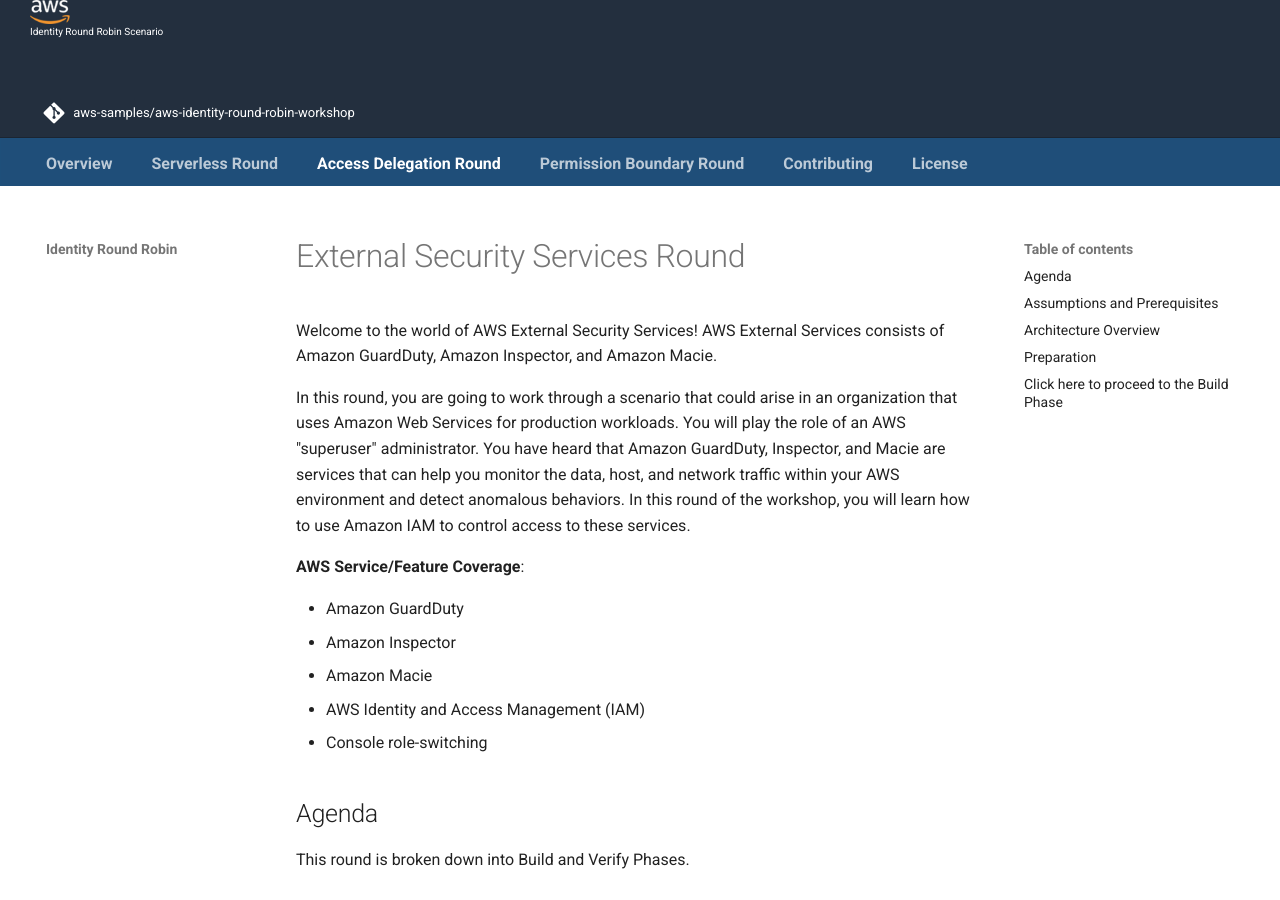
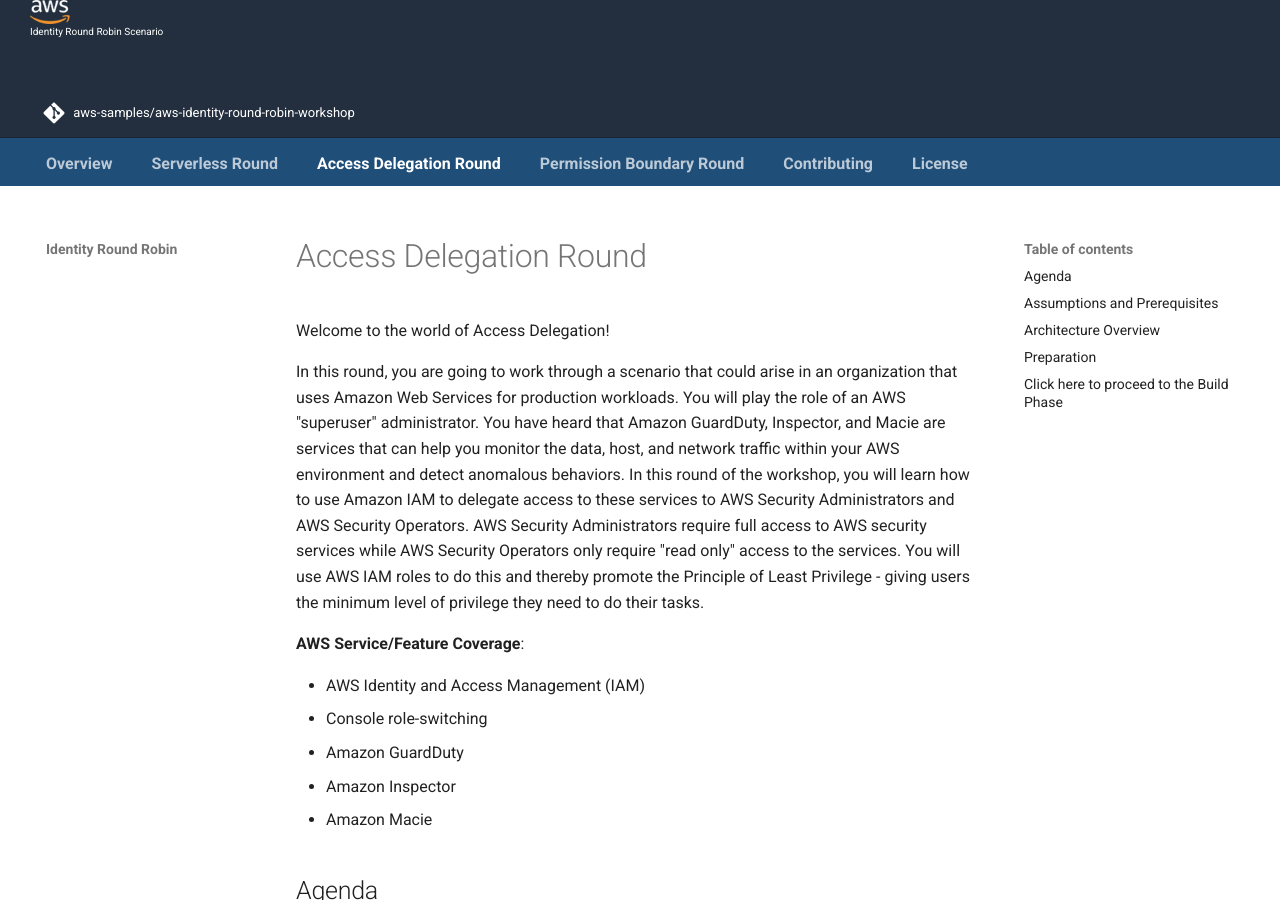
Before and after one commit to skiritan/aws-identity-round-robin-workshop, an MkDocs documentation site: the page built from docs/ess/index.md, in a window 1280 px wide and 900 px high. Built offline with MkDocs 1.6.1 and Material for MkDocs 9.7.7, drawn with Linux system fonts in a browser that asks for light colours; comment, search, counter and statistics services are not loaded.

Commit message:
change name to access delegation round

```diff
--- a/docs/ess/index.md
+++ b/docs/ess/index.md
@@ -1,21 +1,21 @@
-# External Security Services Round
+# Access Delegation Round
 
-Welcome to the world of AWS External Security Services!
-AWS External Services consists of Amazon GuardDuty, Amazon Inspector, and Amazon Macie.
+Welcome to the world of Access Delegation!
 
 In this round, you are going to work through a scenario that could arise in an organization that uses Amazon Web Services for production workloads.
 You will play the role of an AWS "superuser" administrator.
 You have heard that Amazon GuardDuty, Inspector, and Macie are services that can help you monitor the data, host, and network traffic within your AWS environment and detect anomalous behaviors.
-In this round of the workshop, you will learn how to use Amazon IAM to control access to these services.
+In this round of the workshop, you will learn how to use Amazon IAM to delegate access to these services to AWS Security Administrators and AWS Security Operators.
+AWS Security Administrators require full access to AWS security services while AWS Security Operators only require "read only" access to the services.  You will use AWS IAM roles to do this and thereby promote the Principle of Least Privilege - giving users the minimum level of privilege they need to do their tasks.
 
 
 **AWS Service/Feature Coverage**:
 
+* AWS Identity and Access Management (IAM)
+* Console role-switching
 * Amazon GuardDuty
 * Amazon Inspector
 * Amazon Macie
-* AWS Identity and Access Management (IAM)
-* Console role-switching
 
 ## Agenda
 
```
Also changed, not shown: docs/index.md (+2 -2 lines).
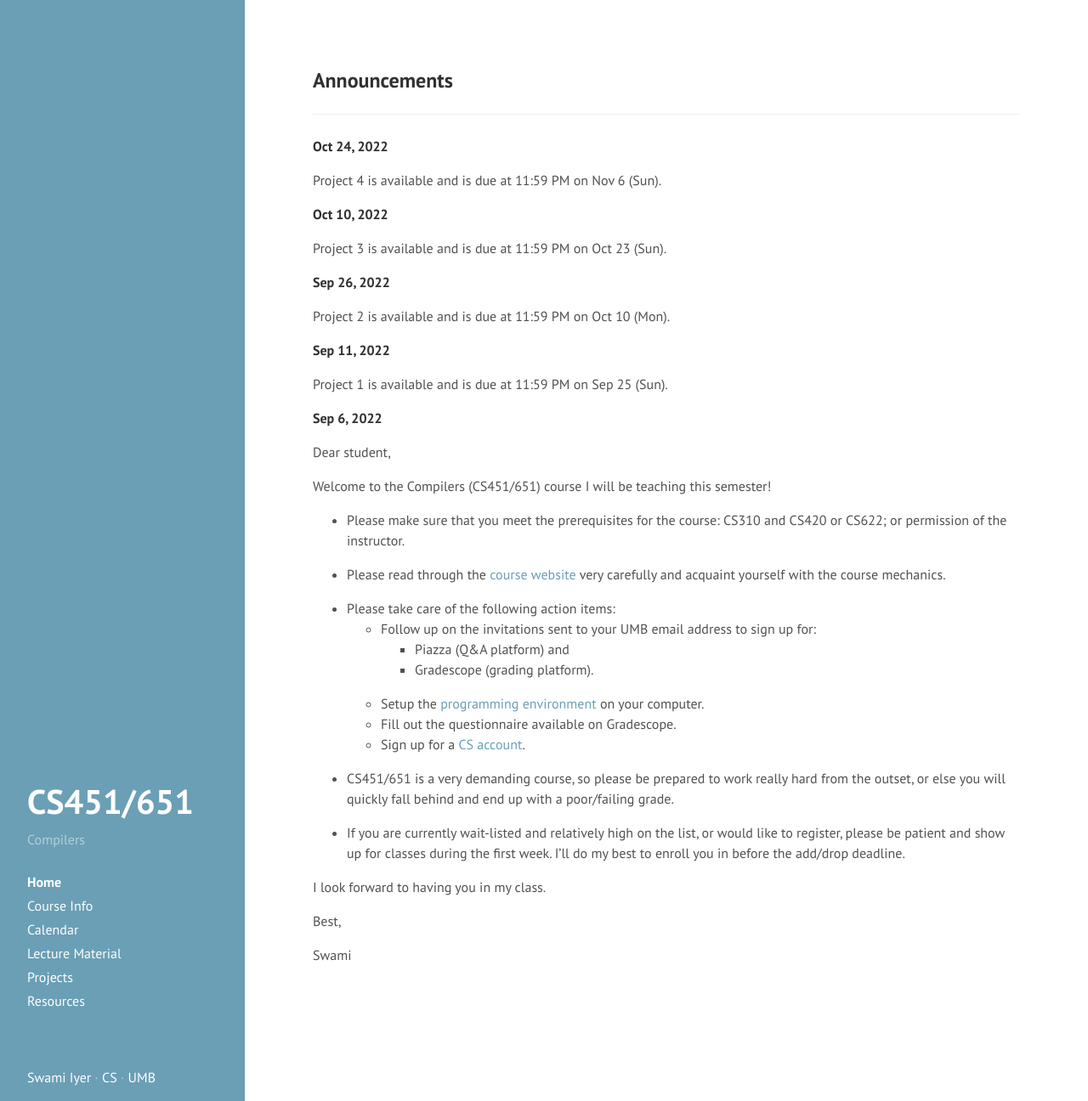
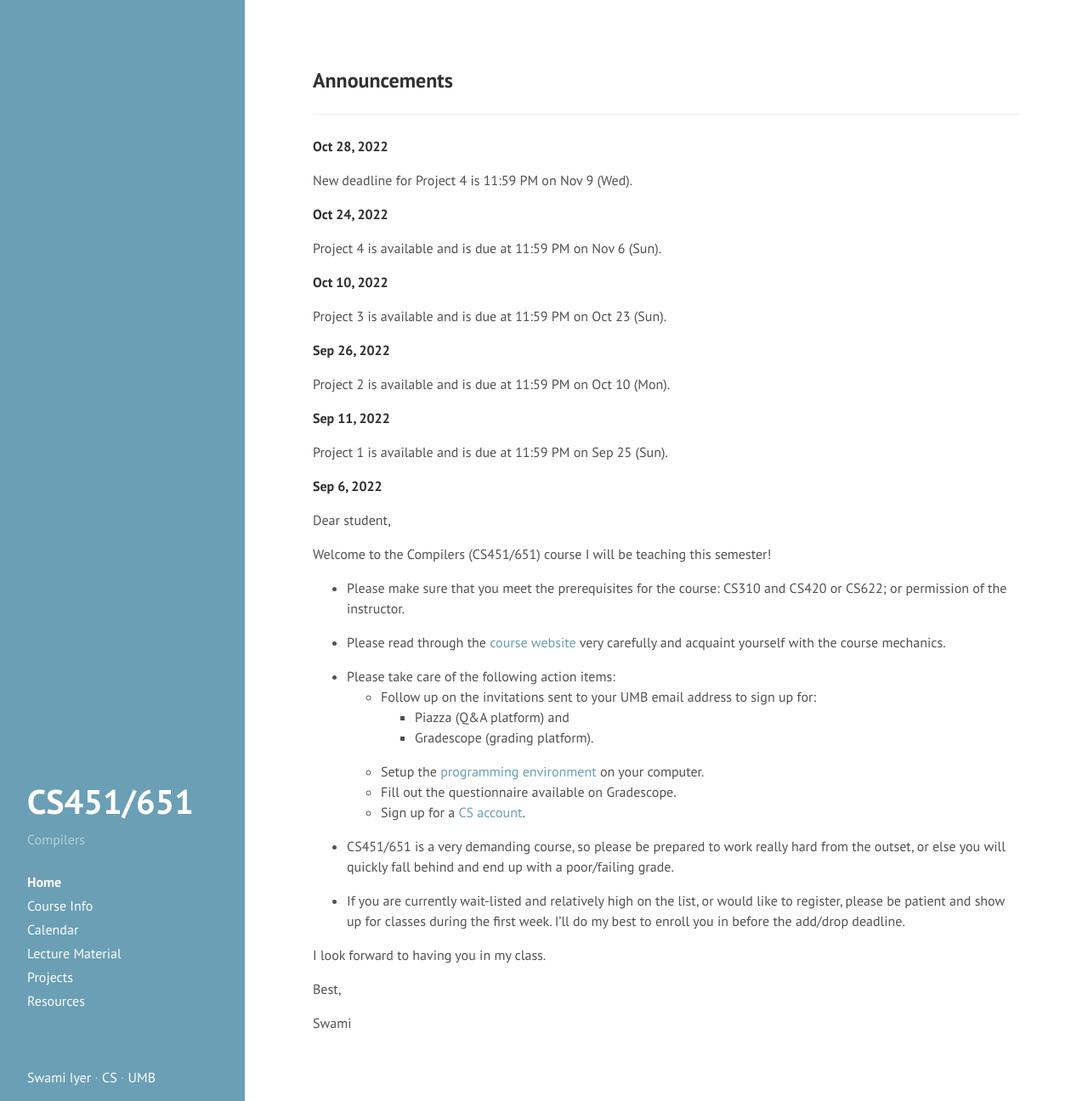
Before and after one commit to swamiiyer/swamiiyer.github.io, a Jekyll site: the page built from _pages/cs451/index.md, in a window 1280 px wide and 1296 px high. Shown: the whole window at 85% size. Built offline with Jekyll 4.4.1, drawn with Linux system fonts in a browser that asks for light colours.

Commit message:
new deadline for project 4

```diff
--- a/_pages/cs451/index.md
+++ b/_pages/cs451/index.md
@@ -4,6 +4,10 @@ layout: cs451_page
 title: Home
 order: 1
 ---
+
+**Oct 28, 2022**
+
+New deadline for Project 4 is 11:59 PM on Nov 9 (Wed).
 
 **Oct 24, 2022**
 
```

──────

**About this task:**
Output exactly the span of lines from the top of the listing through the line holding "Also changed, not", and leave every picture out.

**Solution:**
Before and after one commit to skiritan/aws-identity-round-robin-workshop, an MkDocs documentation site: the page built from docs/ess/index.md, in a window 1280 px wide and 900 px high. Built offline with MkDocs 1.6.1 and Material for MkDocs 9.7.7, drawn with Linux system fonts in a browser that asks for light colours; comment, search, counter and statistics services are not loaded.

Commit message:
change name to access delegation round

```diff
--- a/docs/ess/index.md
+++ b/docs/ess/index.md
@@ -1,21 +1,21 @@
-# External Security Services Round
+# Access Delegation Round
 
-Welcome to the world of AWS External Security Services!
-AWS External Services consists of Amazon GuardDuty, Amazon Inspector, and Amazon Macie.
+Welcome to the world of Access Delegation!
 
 In this round, you are going to work through a scenario that could arise in an organization that uses Amazon Web Services for production workloads.
 You will play the role of an AWS "superuser" administrator.
 You have heard that Amazon GuardDuty, Inspector, and Macie are services that can help you monitor the data, host, and network traffic within your AWS environment and detect anomalous behaviors.
-In this round of the workshop, you will learn how to use Amazon IAM to control access to these services.
+In this round of the workshop, you will learn how to use Amazon IAM to delegate access to these services to AWS Security Administrators and AWS Security Operators.
+AWS Security Administrators require full access to AWS security services while AWS Security Operators only require "read only" access to the services.  You will use AWS IAM roles to do this and thereby promote the Principle of Least Privilege - giving users the minimum level of privilege they need to do their tasks.
 
 
 **AWS Service/Feature Coverage**:
 
+* AWS Identity and Access Management (IAM)
+* Console role-switching
 * Amazon GuardDuty
 * Amazon Inspector
 * Amazon Macie
-* AWS Identity and Access Management (IAM)
-* Console role-switching
 
 ## Agenda
 
```
Also changed, not shown: docs/index.md (+2 -2 lines).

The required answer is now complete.